### WHAT YOU SHOULD DO
Pick out the lines below with "README" and list them.

Stored data entries:
....
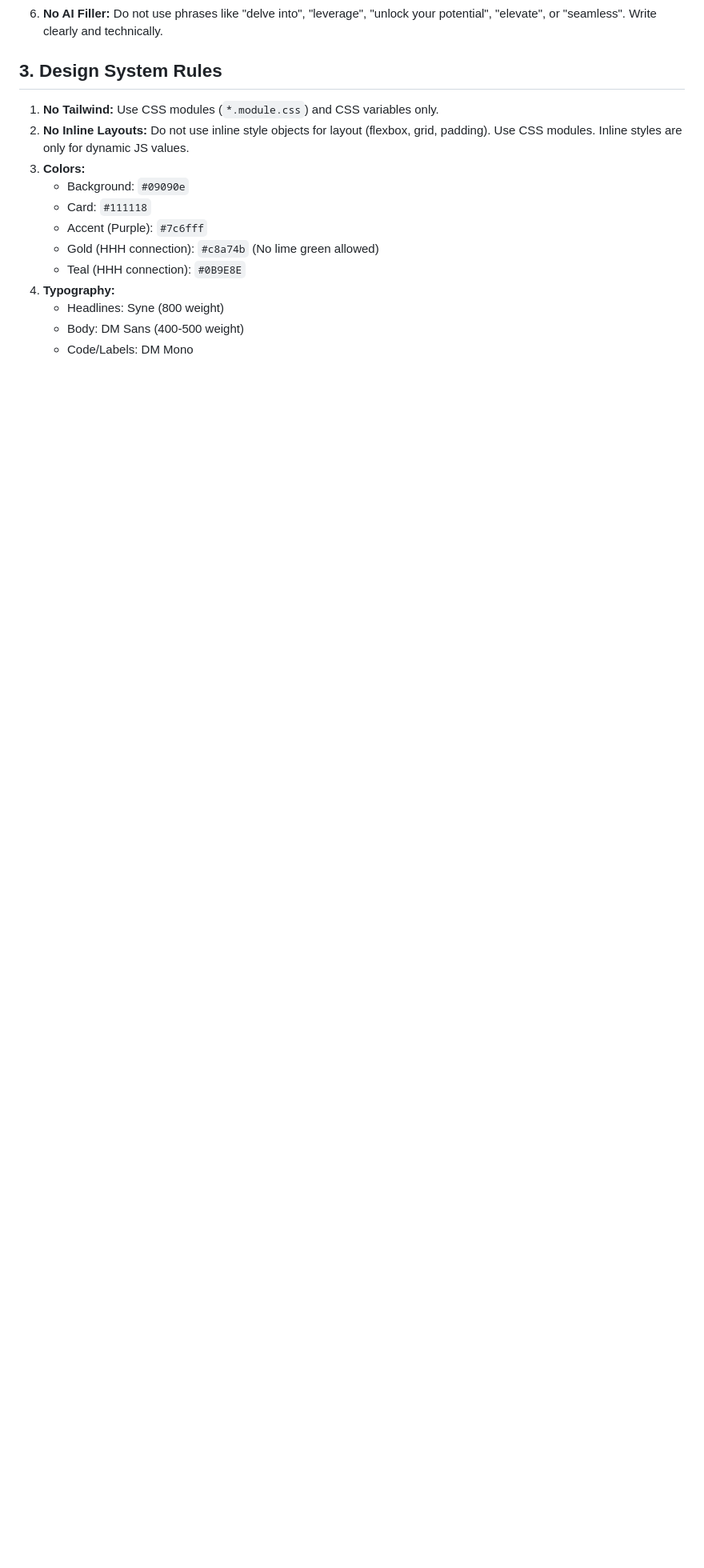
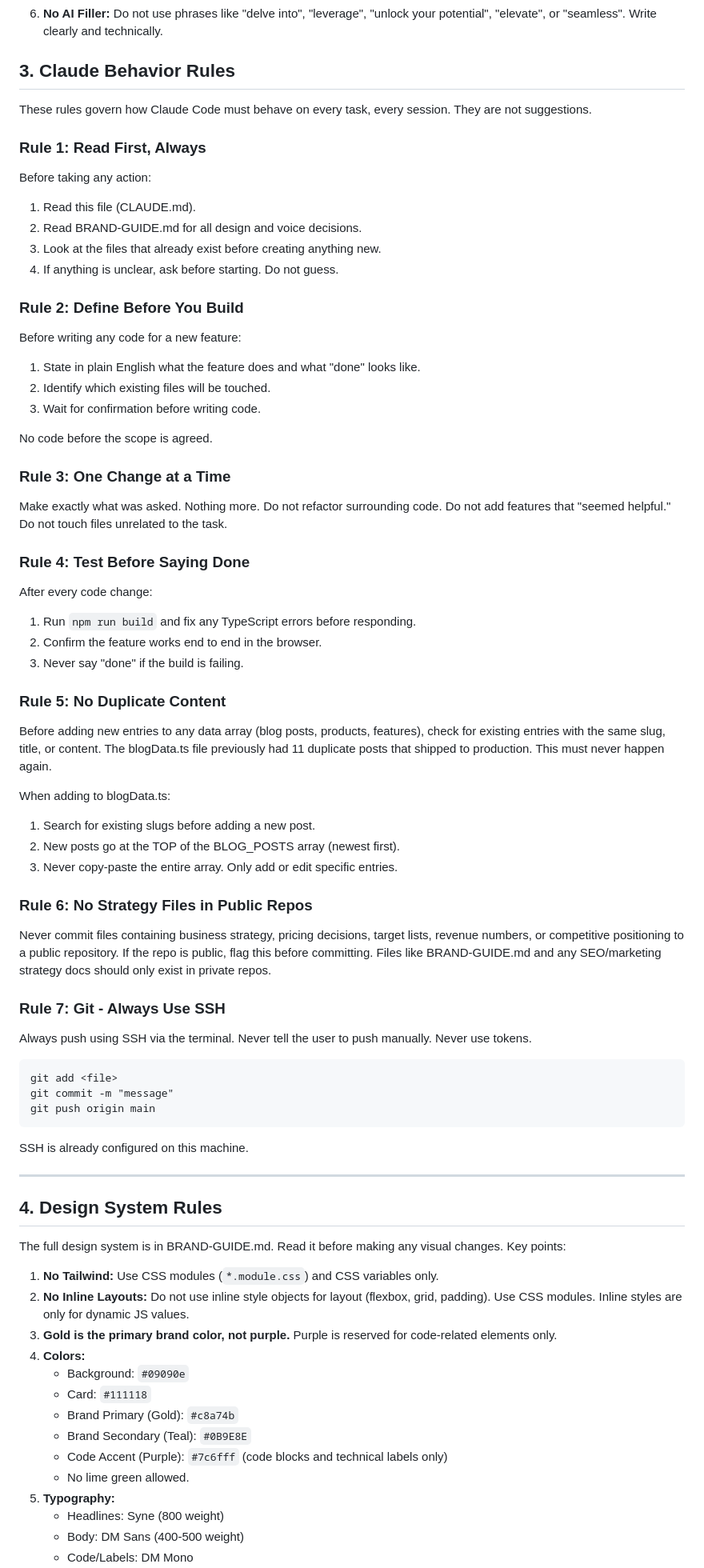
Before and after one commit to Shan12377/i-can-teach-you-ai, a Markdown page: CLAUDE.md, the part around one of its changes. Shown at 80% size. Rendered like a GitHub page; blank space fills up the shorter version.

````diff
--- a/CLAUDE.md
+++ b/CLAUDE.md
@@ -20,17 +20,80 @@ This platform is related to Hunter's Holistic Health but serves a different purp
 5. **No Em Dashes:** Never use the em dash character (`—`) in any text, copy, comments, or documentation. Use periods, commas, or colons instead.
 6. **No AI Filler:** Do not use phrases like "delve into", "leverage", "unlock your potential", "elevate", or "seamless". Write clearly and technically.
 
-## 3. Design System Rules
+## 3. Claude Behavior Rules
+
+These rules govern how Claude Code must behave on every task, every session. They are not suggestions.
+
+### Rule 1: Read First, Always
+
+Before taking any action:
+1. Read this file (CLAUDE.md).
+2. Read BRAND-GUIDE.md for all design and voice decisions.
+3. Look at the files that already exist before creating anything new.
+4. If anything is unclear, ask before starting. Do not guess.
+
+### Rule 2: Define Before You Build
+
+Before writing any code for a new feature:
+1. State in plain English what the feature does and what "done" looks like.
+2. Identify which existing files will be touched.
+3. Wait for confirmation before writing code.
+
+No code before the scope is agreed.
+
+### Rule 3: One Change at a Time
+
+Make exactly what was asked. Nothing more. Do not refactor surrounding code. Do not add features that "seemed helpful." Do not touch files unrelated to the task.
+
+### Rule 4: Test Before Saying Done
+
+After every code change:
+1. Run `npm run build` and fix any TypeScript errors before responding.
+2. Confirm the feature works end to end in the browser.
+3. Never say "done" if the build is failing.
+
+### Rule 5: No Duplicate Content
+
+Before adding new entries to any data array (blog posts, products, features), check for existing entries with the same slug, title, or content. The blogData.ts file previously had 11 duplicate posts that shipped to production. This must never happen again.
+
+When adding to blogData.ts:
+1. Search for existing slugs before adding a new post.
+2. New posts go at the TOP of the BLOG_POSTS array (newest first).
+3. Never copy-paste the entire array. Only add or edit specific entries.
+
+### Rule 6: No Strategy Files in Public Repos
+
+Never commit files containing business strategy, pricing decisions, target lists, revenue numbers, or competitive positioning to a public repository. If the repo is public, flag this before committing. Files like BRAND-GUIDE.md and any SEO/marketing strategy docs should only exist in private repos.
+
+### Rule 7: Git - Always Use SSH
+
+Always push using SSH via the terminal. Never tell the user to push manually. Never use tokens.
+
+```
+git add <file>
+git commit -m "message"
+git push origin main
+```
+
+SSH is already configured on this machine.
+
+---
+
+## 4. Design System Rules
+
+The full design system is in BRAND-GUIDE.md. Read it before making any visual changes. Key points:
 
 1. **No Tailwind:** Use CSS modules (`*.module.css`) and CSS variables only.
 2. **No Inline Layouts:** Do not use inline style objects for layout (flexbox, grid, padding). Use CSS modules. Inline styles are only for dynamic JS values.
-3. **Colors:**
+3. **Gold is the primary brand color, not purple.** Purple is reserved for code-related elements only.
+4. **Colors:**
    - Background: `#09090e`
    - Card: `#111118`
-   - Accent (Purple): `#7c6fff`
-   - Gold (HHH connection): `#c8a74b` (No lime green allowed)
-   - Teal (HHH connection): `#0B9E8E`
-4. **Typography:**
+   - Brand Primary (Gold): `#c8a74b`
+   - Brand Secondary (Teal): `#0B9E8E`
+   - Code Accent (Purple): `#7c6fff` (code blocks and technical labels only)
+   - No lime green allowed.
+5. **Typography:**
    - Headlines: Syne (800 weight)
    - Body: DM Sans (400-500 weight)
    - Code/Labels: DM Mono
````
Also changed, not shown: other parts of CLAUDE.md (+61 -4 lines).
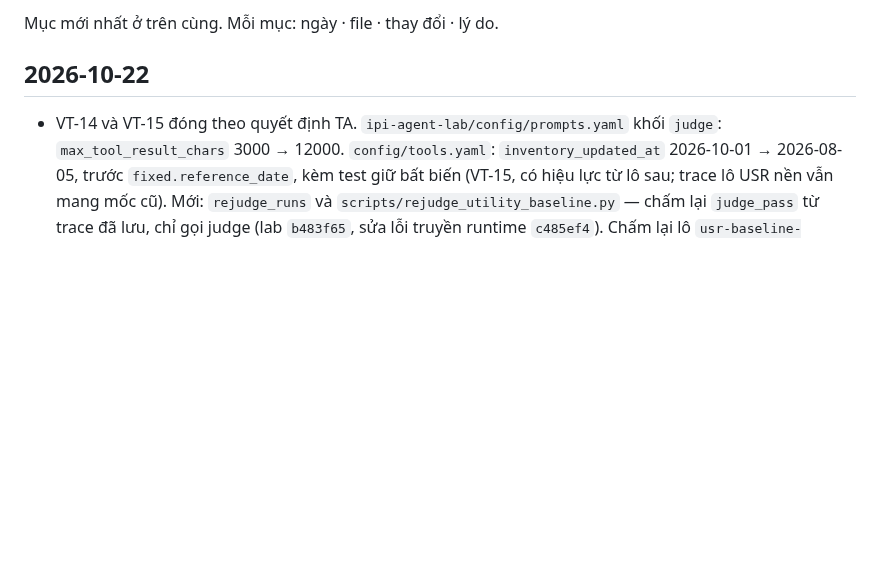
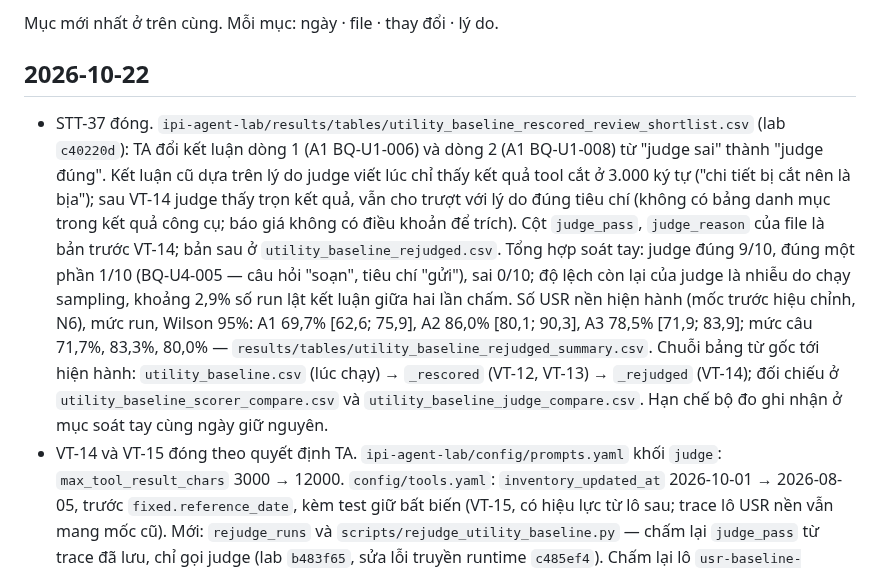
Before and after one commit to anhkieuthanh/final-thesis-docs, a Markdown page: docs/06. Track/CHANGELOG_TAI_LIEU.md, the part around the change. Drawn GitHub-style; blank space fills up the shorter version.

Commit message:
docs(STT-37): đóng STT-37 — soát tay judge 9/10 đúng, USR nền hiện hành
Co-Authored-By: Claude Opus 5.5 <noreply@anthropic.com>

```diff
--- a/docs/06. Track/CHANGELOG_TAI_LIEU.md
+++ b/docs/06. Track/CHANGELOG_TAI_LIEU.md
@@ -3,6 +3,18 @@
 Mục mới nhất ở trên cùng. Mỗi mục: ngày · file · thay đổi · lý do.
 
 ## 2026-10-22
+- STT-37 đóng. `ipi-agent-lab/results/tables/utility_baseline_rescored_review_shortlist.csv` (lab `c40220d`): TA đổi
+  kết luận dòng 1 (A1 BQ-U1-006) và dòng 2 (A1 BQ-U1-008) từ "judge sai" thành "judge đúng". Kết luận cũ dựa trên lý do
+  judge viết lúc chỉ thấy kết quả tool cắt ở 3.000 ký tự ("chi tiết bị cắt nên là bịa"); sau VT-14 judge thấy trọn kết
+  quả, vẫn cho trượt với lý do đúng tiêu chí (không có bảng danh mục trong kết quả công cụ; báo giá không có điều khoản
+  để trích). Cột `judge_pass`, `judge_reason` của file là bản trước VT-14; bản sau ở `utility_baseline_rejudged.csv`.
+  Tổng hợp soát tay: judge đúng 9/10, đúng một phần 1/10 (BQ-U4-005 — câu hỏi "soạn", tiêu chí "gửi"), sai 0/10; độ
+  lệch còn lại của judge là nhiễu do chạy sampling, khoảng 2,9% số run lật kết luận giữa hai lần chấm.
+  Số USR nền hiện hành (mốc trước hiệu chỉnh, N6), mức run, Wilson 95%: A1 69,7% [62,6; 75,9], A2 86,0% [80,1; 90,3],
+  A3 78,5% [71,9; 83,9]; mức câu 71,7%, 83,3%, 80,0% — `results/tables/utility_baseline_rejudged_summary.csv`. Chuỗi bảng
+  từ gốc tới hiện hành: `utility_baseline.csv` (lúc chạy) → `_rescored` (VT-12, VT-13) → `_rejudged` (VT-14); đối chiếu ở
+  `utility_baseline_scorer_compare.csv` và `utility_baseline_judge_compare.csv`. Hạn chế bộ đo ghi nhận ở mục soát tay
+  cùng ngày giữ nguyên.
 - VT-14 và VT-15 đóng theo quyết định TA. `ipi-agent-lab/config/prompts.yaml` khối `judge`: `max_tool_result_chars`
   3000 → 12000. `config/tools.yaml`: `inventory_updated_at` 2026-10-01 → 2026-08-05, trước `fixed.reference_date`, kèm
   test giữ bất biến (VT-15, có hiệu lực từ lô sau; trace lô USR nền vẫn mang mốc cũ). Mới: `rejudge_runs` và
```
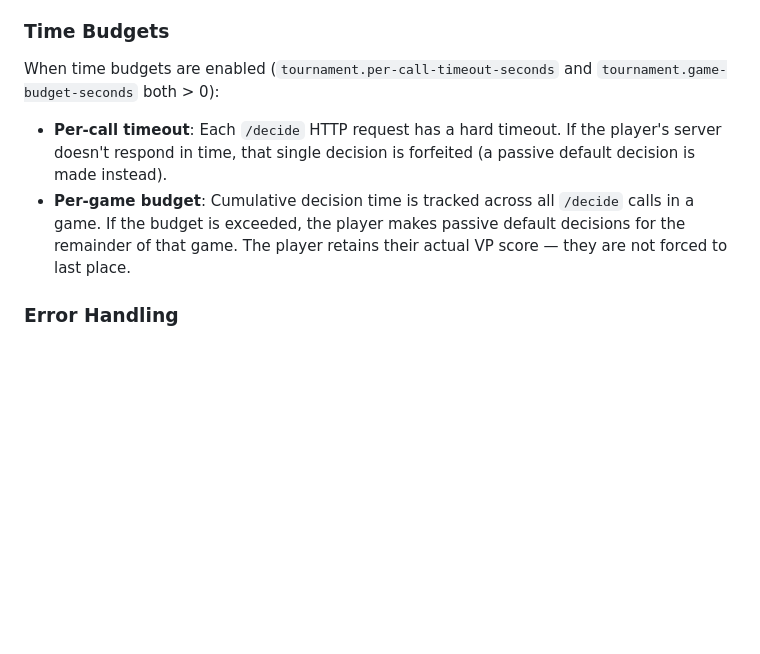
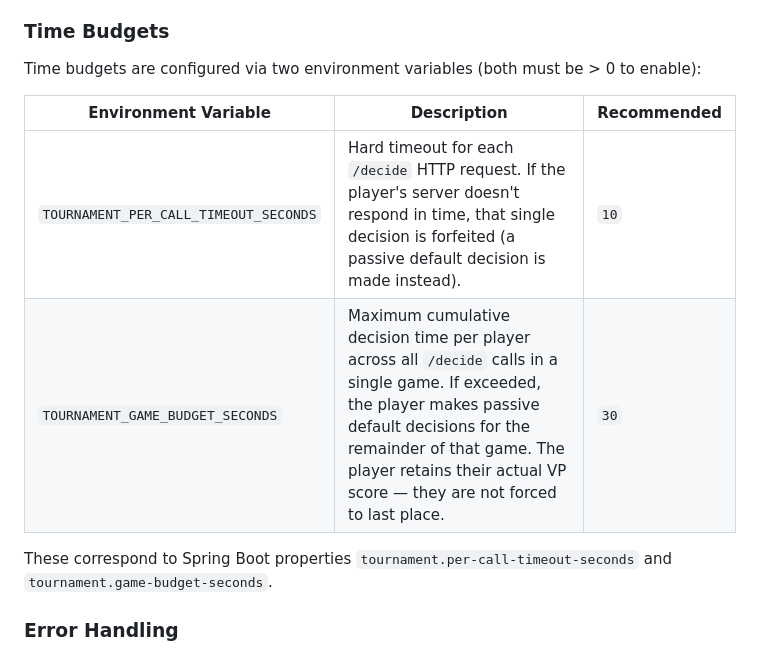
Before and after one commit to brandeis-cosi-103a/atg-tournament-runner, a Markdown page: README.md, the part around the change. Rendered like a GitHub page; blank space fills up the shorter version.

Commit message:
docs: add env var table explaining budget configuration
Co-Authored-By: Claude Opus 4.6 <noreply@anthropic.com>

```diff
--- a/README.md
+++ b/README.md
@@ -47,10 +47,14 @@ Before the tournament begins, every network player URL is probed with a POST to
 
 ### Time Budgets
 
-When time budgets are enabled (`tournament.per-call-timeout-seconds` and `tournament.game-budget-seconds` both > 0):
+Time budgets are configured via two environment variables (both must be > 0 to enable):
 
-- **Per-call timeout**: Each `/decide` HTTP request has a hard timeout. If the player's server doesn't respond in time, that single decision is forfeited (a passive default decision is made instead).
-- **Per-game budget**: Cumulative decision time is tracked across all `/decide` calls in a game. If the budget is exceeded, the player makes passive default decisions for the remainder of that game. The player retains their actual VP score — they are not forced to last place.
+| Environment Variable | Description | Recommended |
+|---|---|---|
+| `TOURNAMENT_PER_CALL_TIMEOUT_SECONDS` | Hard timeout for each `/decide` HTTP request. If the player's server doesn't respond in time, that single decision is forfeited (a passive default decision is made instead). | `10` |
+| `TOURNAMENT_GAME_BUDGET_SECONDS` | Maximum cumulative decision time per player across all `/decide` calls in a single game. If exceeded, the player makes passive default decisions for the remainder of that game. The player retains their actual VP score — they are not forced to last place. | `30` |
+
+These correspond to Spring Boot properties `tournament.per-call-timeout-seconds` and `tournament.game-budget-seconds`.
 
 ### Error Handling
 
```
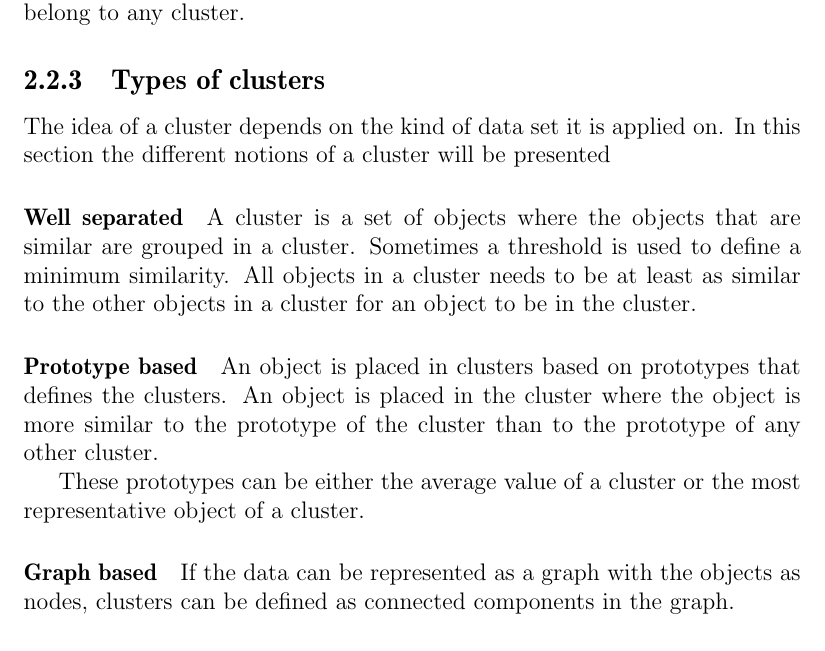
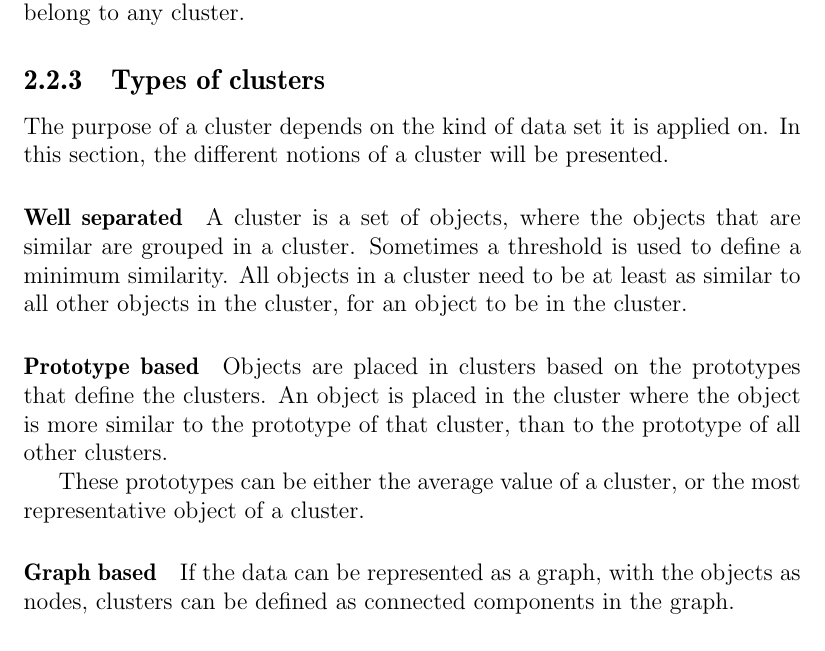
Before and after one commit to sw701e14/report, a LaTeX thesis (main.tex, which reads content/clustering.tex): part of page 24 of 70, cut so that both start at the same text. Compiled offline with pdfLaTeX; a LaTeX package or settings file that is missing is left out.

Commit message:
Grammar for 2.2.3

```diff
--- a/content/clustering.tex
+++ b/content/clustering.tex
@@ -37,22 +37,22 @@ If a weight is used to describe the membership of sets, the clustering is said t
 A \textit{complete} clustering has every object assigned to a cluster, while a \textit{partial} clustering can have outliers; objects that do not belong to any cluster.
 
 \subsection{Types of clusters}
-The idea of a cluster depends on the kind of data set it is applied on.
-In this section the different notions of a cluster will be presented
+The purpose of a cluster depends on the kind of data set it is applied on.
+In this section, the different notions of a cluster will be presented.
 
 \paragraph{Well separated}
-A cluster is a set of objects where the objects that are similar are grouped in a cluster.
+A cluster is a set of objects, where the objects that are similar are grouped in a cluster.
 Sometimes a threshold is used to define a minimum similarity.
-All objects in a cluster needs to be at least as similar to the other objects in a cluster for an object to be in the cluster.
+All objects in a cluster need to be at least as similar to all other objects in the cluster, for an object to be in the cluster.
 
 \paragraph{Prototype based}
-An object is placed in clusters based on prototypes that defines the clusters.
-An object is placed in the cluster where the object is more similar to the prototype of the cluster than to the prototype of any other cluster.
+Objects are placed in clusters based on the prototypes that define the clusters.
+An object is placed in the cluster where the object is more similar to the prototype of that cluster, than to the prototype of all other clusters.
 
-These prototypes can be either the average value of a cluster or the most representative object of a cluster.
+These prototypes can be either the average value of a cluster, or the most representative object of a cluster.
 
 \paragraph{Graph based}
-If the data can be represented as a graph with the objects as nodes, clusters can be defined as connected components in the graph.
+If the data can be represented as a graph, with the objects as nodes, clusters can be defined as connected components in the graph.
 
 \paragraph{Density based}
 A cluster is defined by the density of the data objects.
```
....
### WORKED SOLUTION
Before and after one commit to brandeis-cosi-103a/atg-tournament-runner, a Markdown page: README.md, the part around the change. Rendered like a GitHub page; blank space fills up the shorter version.
--- a/README.md
+++ b/README.md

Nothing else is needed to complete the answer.